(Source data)
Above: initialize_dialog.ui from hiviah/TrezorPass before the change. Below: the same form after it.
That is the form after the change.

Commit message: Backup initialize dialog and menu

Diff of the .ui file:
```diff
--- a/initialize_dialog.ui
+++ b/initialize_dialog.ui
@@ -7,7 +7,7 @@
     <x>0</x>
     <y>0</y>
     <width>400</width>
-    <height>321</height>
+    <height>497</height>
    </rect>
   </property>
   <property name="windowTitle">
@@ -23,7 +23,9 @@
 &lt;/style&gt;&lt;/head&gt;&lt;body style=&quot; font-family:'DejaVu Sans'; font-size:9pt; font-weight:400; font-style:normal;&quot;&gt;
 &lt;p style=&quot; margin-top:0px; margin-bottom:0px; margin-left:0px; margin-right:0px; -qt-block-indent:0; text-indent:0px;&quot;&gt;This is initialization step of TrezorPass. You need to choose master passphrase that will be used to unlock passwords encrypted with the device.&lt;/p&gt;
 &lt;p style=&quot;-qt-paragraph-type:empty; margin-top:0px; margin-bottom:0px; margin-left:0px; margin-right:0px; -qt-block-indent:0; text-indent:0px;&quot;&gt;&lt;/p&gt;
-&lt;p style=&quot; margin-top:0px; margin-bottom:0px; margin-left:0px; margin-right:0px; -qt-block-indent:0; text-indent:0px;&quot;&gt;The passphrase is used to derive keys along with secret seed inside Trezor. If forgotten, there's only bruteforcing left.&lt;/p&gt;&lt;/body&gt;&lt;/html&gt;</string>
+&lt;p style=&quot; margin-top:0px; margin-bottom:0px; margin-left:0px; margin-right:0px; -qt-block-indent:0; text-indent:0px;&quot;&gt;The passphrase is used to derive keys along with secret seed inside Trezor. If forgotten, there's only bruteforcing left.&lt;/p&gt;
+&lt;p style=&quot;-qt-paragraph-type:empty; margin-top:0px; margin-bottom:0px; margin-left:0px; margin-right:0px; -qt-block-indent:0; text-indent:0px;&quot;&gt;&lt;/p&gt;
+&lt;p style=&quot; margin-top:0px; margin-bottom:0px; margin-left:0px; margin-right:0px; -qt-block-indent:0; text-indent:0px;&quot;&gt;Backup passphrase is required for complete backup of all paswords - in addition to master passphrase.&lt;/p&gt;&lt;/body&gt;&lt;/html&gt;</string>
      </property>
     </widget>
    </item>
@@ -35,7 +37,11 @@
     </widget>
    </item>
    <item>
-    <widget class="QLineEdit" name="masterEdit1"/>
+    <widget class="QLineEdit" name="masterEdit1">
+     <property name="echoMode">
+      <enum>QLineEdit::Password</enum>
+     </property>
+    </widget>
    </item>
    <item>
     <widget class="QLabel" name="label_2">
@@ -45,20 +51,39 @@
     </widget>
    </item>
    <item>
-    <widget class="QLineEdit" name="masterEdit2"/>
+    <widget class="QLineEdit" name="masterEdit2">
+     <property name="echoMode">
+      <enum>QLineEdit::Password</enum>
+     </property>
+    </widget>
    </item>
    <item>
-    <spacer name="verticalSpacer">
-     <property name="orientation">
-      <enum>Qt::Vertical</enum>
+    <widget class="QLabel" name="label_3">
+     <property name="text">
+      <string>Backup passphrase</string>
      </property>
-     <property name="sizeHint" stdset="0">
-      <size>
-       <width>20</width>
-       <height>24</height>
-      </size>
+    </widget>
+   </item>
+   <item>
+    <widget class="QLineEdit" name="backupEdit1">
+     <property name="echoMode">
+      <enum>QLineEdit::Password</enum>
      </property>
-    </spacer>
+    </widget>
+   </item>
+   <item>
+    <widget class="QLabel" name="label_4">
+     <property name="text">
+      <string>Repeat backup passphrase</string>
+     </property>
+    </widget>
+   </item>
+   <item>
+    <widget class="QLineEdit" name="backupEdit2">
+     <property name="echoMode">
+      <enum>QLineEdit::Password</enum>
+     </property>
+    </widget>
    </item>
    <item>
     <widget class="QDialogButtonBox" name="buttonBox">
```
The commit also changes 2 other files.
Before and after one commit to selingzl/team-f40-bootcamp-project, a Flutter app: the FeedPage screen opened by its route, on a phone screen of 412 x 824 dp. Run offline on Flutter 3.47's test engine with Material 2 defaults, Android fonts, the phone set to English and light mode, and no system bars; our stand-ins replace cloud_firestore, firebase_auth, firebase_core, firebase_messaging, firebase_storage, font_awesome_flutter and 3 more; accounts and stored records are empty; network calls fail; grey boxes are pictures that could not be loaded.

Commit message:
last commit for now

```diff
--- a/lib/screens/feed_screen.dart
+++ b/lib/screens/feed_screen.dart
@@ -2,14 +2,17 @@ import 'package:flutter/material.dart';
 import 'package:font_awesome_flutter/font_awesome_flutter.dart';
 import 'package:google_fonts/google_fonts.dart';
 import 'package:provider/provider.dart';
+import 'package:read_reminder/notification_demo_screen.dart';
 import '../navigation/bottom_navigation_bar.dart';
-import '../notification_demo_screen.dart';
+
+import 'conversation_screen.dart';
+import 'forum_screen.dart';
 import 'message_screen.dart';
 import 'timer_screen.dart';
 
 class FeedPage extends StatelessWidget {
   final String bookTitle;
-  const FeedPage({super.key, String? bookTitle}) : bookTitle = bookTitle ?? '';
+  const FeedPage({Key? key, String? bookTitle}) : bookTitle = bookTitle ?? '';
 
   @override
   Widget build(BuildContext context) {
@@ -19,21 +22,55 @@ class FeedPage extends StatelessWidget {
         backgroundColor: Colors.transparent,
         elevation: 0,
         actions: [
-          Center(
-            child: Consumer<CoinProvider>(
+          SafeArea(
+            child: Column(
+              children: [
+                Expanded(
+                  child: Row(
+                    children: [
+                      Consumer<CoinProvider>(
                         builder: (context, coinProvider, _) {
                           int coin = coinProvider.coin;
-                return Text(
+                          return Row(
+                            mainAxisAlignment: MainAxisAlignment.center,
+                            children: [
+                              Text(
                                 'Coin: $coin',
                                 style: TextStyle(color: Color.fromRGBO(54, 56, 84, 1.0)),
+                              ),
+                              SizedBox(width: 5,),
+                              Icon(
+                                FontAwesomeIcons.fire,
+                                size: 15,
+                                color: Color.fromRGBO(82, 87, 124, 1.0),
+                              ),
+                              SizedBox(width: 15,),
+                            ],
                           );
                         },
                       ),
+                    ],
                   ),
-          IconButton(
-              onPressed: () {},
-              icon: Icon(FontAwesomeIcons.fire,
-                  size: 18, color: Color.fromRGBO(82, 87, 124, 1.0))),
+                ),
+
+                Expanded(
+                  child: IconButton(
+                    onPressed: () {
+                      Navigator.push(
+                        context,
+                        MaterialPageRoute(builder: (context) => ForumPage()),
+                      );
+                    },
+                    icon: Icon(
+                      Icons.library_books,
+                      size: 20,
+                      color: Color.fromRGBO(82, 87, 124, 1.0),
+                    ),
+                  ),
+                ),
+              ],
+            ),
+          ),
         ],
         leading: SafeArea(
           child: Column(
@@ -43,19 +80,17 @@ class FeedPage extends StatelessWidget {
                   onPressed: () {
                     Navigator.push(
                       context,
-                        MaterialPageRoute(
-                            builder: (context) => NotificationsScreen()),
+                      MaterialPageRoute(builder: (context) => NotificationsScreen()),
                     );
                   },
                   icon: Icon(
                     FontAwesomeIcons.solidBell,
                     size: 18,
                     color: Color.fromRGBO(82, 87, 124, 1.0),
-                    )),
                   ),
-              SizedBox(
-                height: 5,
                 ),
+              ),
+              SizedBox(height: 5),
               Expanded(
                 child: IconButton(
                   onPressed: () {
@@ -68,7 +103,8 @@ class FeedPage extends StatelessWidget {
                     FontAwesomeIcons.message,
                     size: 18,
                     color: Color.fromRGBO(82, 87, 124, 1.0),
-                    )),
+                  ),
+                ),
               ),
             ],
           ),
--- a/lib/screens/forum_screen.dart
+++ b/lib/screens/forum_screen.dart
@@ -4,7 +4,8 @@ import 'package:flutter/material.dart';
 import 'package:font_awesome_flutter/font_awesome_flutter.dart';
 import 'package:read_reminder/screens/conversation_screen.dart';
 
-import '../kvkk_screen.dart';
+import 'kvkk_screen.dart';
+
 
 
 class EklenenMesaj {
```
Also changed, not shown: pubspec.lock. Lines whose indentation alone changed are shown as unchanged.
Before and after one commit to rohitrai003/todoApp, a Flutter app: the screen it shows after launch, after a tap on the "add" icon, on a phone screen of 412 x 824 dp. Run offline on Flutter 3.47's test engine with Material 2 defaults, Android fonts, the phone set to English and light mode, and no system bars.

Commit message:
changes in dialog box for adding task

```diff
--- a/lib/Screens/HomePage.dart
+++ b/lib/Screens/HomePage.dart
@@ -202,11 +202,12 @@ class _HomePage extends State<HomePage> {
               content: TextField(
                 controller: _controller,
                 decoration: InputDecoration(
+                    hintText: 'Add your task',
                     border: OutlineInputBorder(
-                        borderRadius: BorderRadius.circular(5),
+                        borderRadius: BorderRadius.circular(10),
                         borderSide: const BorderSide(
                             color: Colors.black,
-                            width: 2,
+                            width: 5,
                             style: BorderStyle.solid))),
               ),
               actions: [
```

▶ **What the exercise asks**
A single number is required: how many lines in these records contain "QLineEdit".

▶ **Answer for this exercise**
10